BB – I’ve always loved the old and unique stuff, whether it’s an artist pick from the 70s or a pre-D’Andrea pick from 100 years ago. If it’s rare, I like it. If it’s also cool in appearance and unique, I love it. Newer picks are so mass-produced and easier to fake. Newer picks are cool in that you can get anything you want on a pick, these days, and on a wider variety of material. But, I’ll take a vintage pick every time.
HR – What are the picks still on your wish list?
BB – Like most collectors, I like to complete sets or groupings of picks. Right now, I’m missing a small black on white teardrop DAVID GILMOUR / PINK FLOYD pick, as well as a black on white SLASH / GUNS N’ ROSES pick in block print. Each would complete that part of my collection. I’d also love a Brian May pick with the Guild logo on the back to go with my John Deacon pick, also from Queen.
HR – What advice would you give anyone looking to enter this world?
BB – Talk to other collectors … face to face, if possible! Trading and talking picks is so much more enjoyable in person. Also, join the various pick collecting groups on Facebook. There are so many great groups that will help you out in you with your collecting; Vintage Guitar Picks, Picknet, Guitar Pick Maniacs, Guitar Pick Fakes and Scammers and many more! It’s the best way to educate yourself and meet other collectors like you.
HR – Is there anything else you’d like to share?

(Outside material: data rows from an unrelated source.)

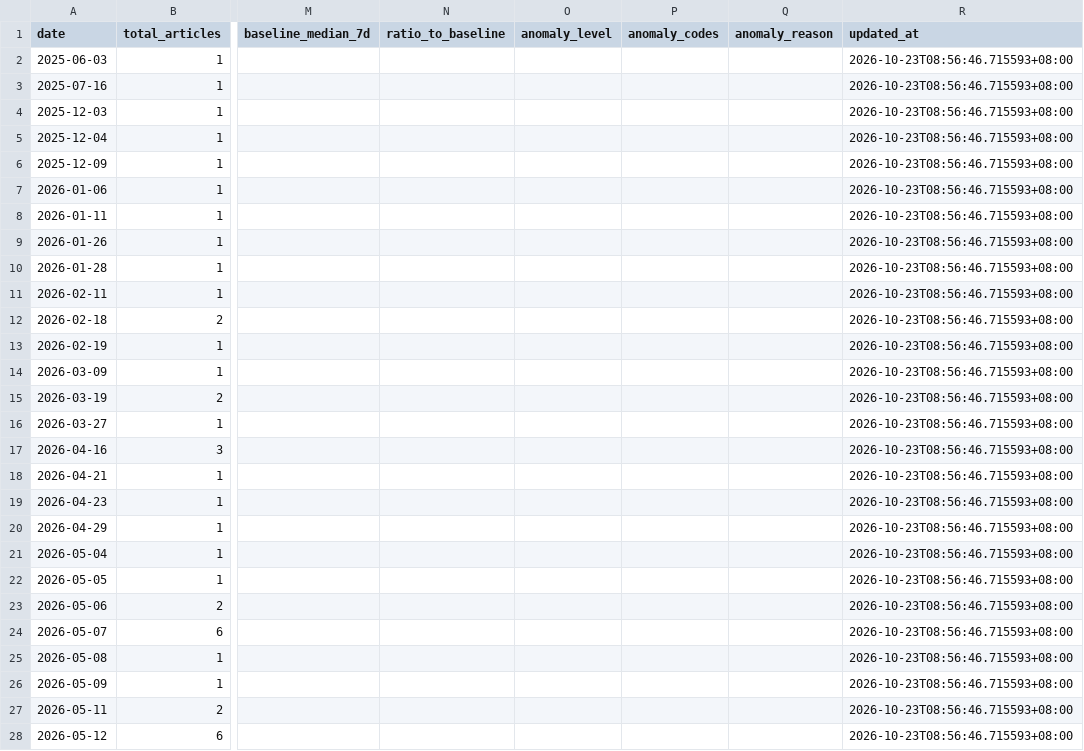
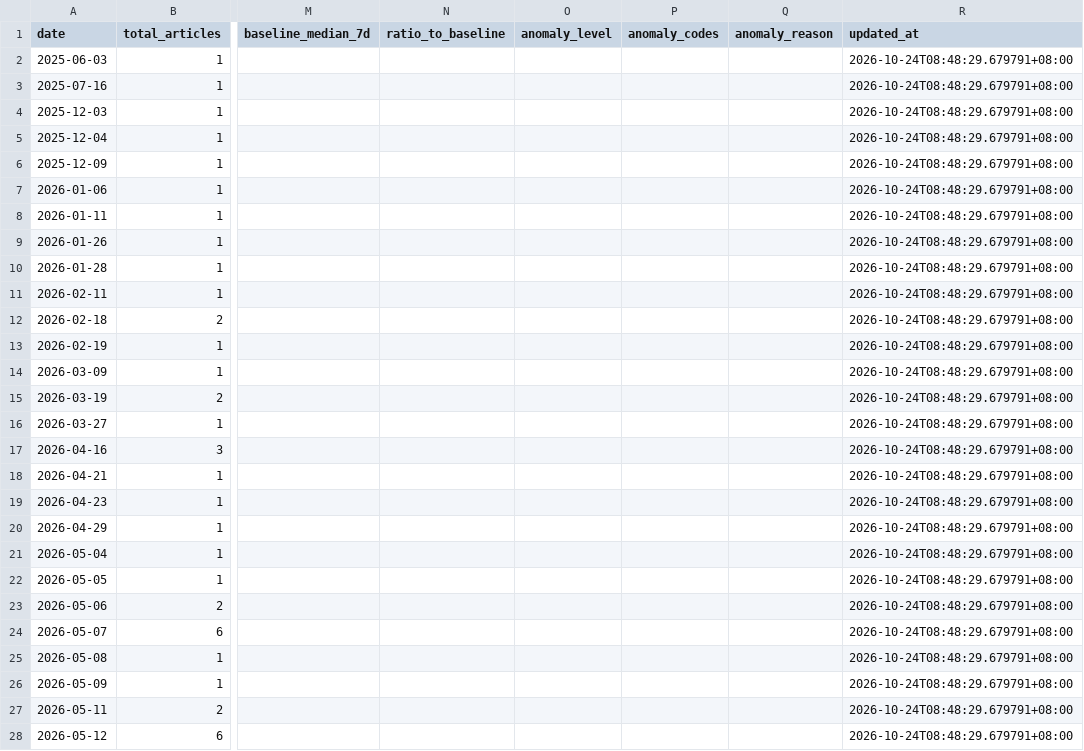
Before and after one commit to wodewoping-png/news-spider, a CSV file: logs/daily-collection-summary.csv, drawn as a sheet; only a part is shown, gaps mark what is left out; the diff covers the shown part only; the diff names each change by its address in the sheet, - before the commit and + after, or states it on an @@ line.

```diff
--- a/logs/daily-collection-summary.csv
+++ b/logs/daily-collection-summary.csv
-R2:R28 (updated_at): 2026-10-23T08:56:46.715593+08:00
+R2:R28 (updated_at): 2026-10-24T08:48:29.679791+08:00
```
Also changed, not shown: 1 added row and 65 edited cells elsewhere in this file, logs/channel-daily-volume.csv, logs/channel-operations.csv, 13 other files.
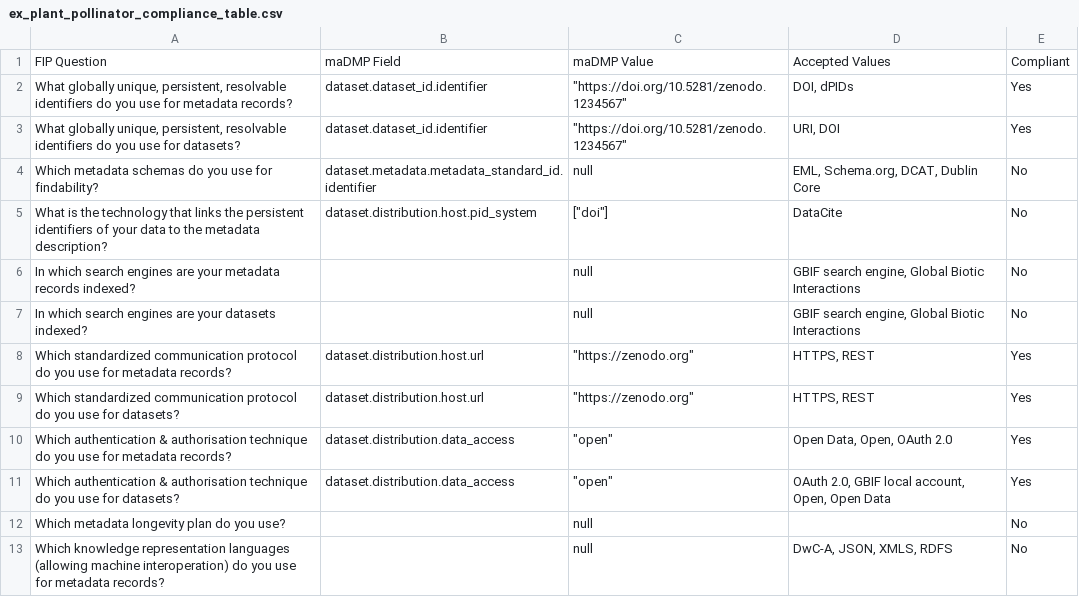
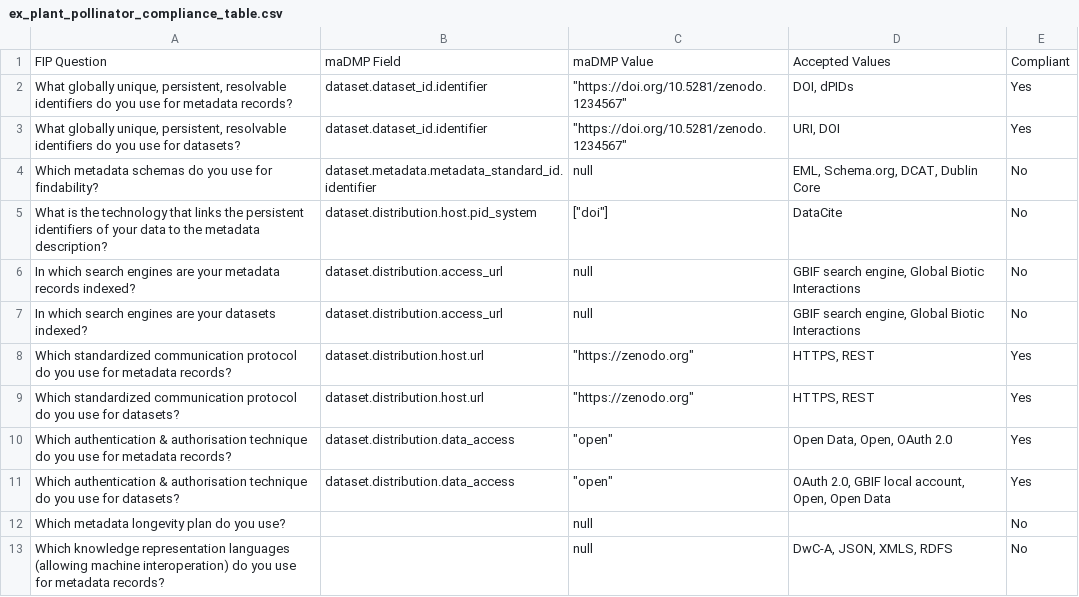
Before and after one commit to bernardobap21/DMP-Evaluation-through-integration-of-maDMPs-and-FIPs, a CSV file: results/ex_plant_pollinator_compliance_table.csv, drawn as a sheet; only a part is shown.

```diff
--- a/results/ex_plant_pollinator_compliance_table.csv
+++ b/results/ex_plant_pollinator_compliance_table.csv
@@ -5,4 +5,4 @@ Which metadata schemas do you use for findability?,dataset.metadata.metadata_sta
 What is the technology that links the persistent identifiers of your data to the metadata description?,dataset.distribution.host.pid_system,"[""doi""]",DataCite,No
-In which search engines are your metadata records indexed?,,null,"GBIF search engine, Global Biotic Interactions",No
-In which search engines are your datasets indexed?,,null,"GBIF search engine, Global Biotic Interactions",No
+In which search engines are your metadata records indexed?,dataset.distribution.access_url,null,"GBIF search engine, Global Biotic Interactions",No
+In which search engines are your datasets indexed?,dataset.distribution.access_url,null,"GBIF search engine, Global Biotic Interactions",No
 Which standardized communication protocol do you use for metadata records?,dataset.distribution.host.url,"""https://zenodo.org""","HTTPS, REST",Yes
```
Also changed, not shown: 19 other files.
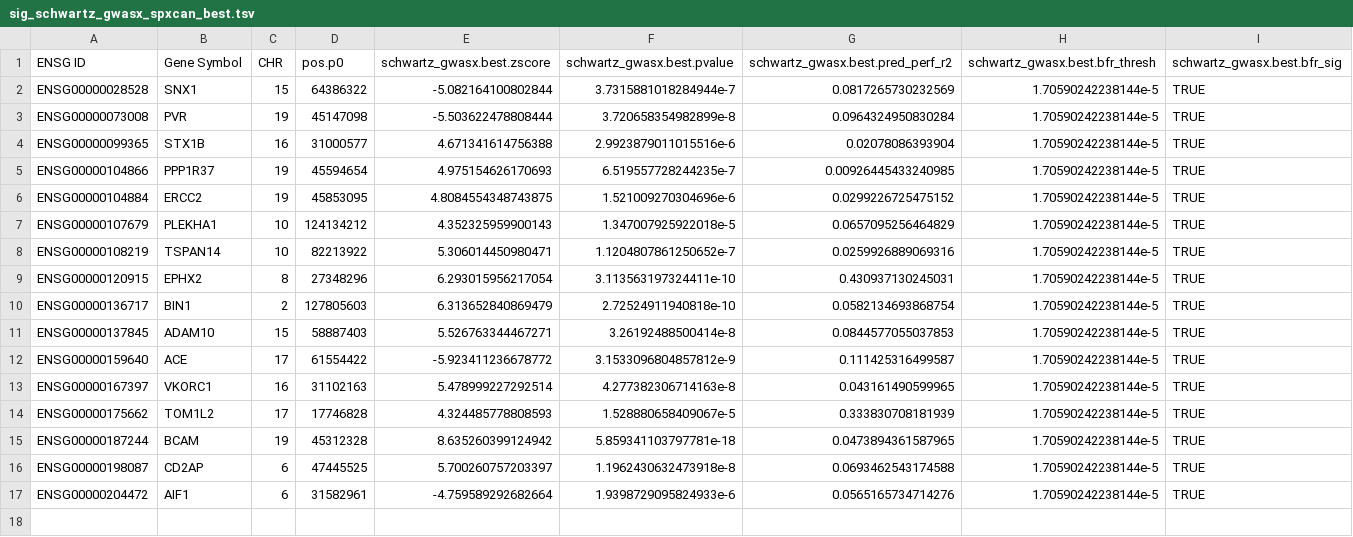
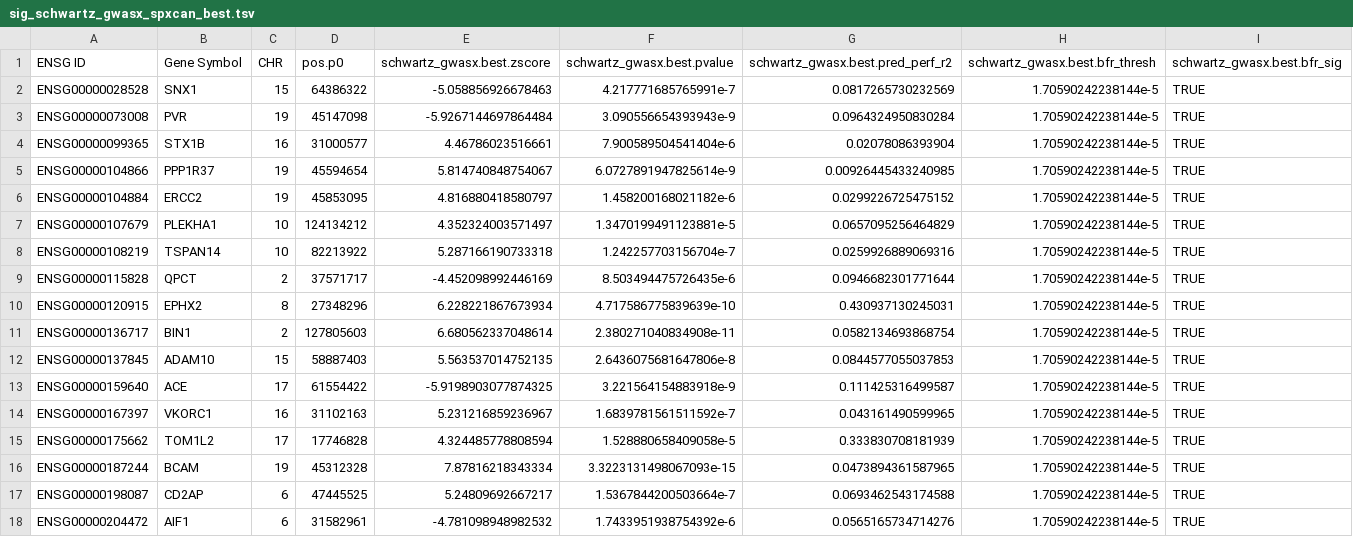
Before and after one commit to shugamoe/spredixcan_compare, a TSV file: data/sig_schwartz_gwasx_spxcan_best.tsv, drawn as a sheet.

```diff
--- a/data/sig_schwartz_gwasx_spxcan_best.tsv
+++ b/data/sig_schwartz_gwasx_spxcan_best.tsv
@@ -1,17 +1,18 @@
 ENSG ID	Gene Symbol	CHR	pos.p0	schwartz_gwasx.best.zscore	schwartz_gwasx.best.pvalue	schwartz_gwasx.best.pred_perf_r2	schwartz_gwasx.best.bfr_thresh	schwartz_gwasx.best.bfr_sig
-ENSG00000028528	SNX1	15	64386322	-5.082164100802844	3.7315881018284944e-7	0.0817265730232569	1.70590242238144e-5	TRUE
-ENSG00000073008	PVR	19	45147098	-5.503622478808444	3.720658354982899e-8	0.0964324950830284	1.70590242238144e-5	TRUE
-ENSG00000099365	STX1B	16	31000577	4.671341614756388	2.9923879011015516e-6	0.02078086393904	1.70590242238144e-5	TRUE
-ENSG00000104866	PPP1R37	19	45594654	4.975154626170693	6.519557728244235e-7	0.00926445433240985	1.70590242238144e-5	TRUE
-ENSG00000104884	ERCC2	19	45853095	4.8084554348743875	1.521009270304696e-6	0.0299226725475152	1.70590242238144e-5	TRUE
-ENSG00000107679	PLEKHA1	10	124134212	4.352325959900143	1.347007925922018e-5	0.0657095256464829	1.70590242238144e-5	TRUE
-ENSG00000108219	TSPAN14	10	82213922	5.306014450980471	1.1204807861250652e-7	0.0259926889069316	1.70590242238144e-5	TRUE
-ENSG00000120915	EPHX2	8	27348296	6.293015956217054	3.113563197324411e-10	0.430937130245031	1.70590242238144e-5	TRUE
-ENSG00000136717	BIN1	2	127805603	6.313652840869479	2.72524911940818e-10	0.0582134693868754	1.70590242238144e-5	TRUE
-ENSG00000137845	ADAM10	15	58887403	5.526763344467271	3.26192488500414e-8	0.0844577055037853	1.70590242238144e-5	TRUE
-ENSG00000159640	ACE	17	61554422	-5.923411236678772	3.1533096804857812e-9	0.111425316499587	1.70590242238144e-5	TRUE
-ENSG00000167397	VKORC1	16	31102163	5.478999227292514	4.277382306714163e-8	0.043161490599965	1.70590242238144e-5	TRUE
-ENSG00000175662	TOM1L2	17	17746828	4.324485778808593	1.528880658409067e-5	0.333830708181939	1.70590242238144e-5	TRUE
-ENSG00000187244	BCAM	19	45312328	8.635260399124942	5.859341103797781e-18	0.0473894361587965	1.70590242238144e-5	TRUE
-ENSG00000198087	CD2AP	6	47445525	5.700260757203397	1.1962430632473918e-8	0.0693462543174588	1.70590242238144e-5	TRUE
-ENSG00000204472	AIF1	6	31582961	-4.759589292682664	1.9398729095824933e-6	0.0565165734714276	1.70590242238144e-5	TRUE
+ENSG00000028528	SNX1	15	64386322	-5.058856926678463	4.217771685765991e-7	0.0817265730232569	1.70590242238144e-5	TRUE
+ENSG00000073008	PVR	19	45147098	-5.9267144697864484	3.090556654393943e-9	0.0964324950830284	1.70590242238144e-5	TRUE
+ENSG00000099365	STX1B	16	31000577	4.46786023516661	7.900589504541404e-6	0.02078086393904	1.70590242238144e-5	TRUE
+ENSG00000104866	PPP1R37	19	45594654	5.814740848754067	6.0727891947825614e-9	0.00926445433240985	1.70590242238144e-5	TRUE
+ENSG00000104884	ERCC2	19	45853095	4.816880418580797	1.458200168021182e-6	0.0299226725475152	1.70590242238144e-5	TRUE
+ENSG00000107679	PLEKHA1	10	124134212	4.352324003571497	1.3470199491123881e-5	0.0657095256464829	1.70590242238144e-5	TRUE
+ENSG00000108219	TSPAN14	10	82213922	5.287166190733318	1.242257703156704e-7	0.0259926889069316	1.70590242238144e-5	TRUE
+ENSG00000115828	QPCT	2	37571717	-4.452098992446169	8.503494475726435e-6	0.0946682301771644	1.70590242238144e-5	TRUE
+ENSG00000120915	EPHX2	8	27348296	6.228221867673934	4.717586775839639e-10	0.430937130245031	1.70590242238144e-5	TRUE
+ENSG00000136717	BIN1	2	127805603	6.680562337048614	2.380271040834908e-11	0.0582134693868754	1.70590242238144e-5	TRUE
+ENSG00000137845	ADAM10	15	58887403	5.563537014752135	2.6436075681647806e-8	0.0844577055037853	1.70590242238144e-5	TRUE
+ENSG00000159640	ACE	17	61554422	-5.9198903077874325	3.221564154883918e-9	0.111425316499587	1.70590242238144e-5	TRUE
+ENSG00000167397	VKORC1	16	31102163	5.231216859236967	1.6839781561511592e-7	0.043161490599965	1.70590242238144e-5	TRUE
+ENSG00000175662	TOM1L2	17	17746828	4.324485778808594	1.528880658409058e-5	0.333830708181939	1.70590242238144e-5	TRUE
+ENSG00000187244	BCAM	19	45312328	7.87816218343334	3.3223131498067093e-15	0.0473894361587965	1.70590242238144e-5	TRUE
+ENSG00000198087	CD2AP	6	47445525	5.24809692667217	1.5367844200503664e-7	0.0693462543174588	1.70590242238144e-5	TRUE
+ENSG00000204472	AIF1	6	31582961	-4.781098948982532	1.7433951938754392e-6	0.0565165734714276	1.70590242238144e-5	TRUE
```
Also changed, not shown: data/sig_bellen_spxcan_best.tsv, data/sig_jansen_spxcan_best.tsv, 12 other files.
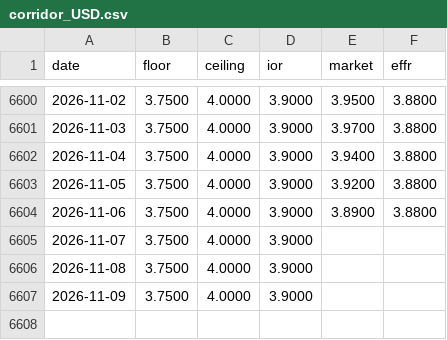
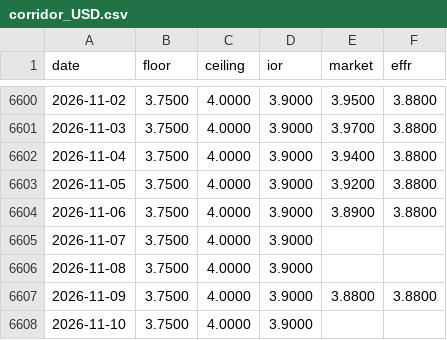
Before and after one commit to Li52utm/price-of-collateral, a CSV file: results/corridors/corridor_USD.csv, drawn as a sheet; only a part is shown, gaps mark what is left out.

```diff
--- a/results/corridors/corridor_USD.csv
+++ b/results/corridors/corridor_USD.csv
@@ -6606,2 +6606,3 @@ date,floor,ceiling,ior,market,effr
 2026-11-08,3.7500,4.0000,3.9000,,
-2026-11-09,3.7500,4.0000,3.9000,,
+2026-11-09,3.7500,4.0000,3.9000,3.8800,3.8800
+2026-11-10,3.7500,4.0000,3.9000,,
```
Also changed, not shown: results/desk/autonomous_weekly_EUR.csv, results/forecast/test_predictions_EUR.csv, 46 other files.
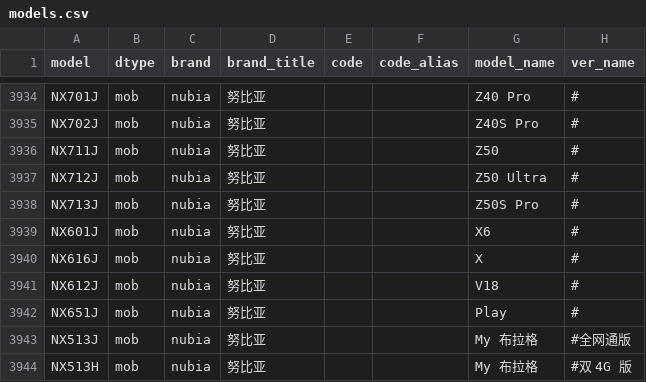
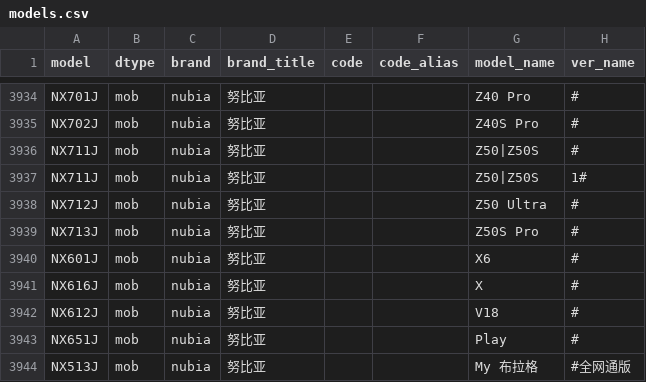
Before and after one commit to KHwang9883/MobileModels, a CSV file: scripts/models.csv, drawn as a sheet; only a part is shown, gaps mark what is left out; the shorter side is filled out with more unchanged rows.

Commit message:
[nubia] 新增 nubia Z50S

```diff
--- a/scripts/models.csv
+++ b/scripts/models.csv
@@ -3935,3 +3935,4 @@ NX701J,mob,nubia,努比亚,,,Z40 Pro,#
 NX702J,mob,nubia,努比亚,,,Z40S Pro,#
-NX711J,mob,nubia,努比亚,,,Z50,#
+NX711J,mob,nubia,努比亚,,,Z50|Z50S,#
+NX711J,mob,nubia,努比亚,,,Z50|Z50S,1#
 NX712J,mob,nubia,努比亚,,,Z50 Ultra,#
```
Also changed, not shown: 2 other files.
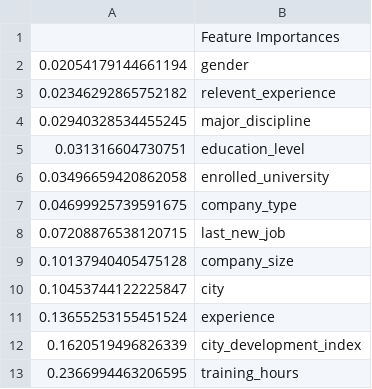
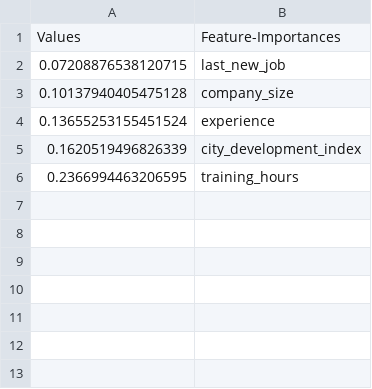
Before and after one commit to mermaidzhang/Job-Change-of-Data-Scientists, a CSV file: Resources/Random_tree_features.csv, drawn as a sheet; removed rows and columns are numbered as before the commit, all else as after; the diff names each change by its address in the sheet, - before the commit and + after, or states it on an @@ line.

```diff
--- a/Resources/Random_tree_features.csv
+++ b/Resources/Random_tree_features.csv
-row 1:  | Feature Importances
-row 2: 0.02054179144661194 | gender
-row 3: 0.02346292865752182 | relevent_experience
-row 4: 0.02940328534455245 | major_discipline
-row 5: 0.031316604730751 | education_level
-row 6: 0.03496659420862058 | enrolled_university
-row 7: 0.04699925739591675 | company_type
+row 1: Values | Feature-Importances
-row 10: 0.10453744122225847 | city
```
Also changed, not shown: 3 other files.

BB – I would like to invite everyone to Pick-Hunters Ball, which is a pick collectors convention scheduled to be held in Newport Beach California on August 22nd. Jon Elliott is hosting this event and I’ll be there along with Brandon Molale, Steve Rosen, Jeff White, Coupe Devillez, Scott Roderick, Drew Griffin, Joel Ellis and many other long-time collectors. There will be door prizes, food, raffles and, with this group, a whole lot of fun, for sure! At the convention, you’ll also get to see a rough draft of my next book “Guitar Picks of Rock & Roll 2 – The Deluxe Edition”, which will have 3000+ more photos of picks than the first book. I’m so excited about this event. I hope to see you all there, if you can make it.
HR – Brian, thank you for talking to me – it’s been fantastic.
BB – This has been fun! Thanks so much for having me.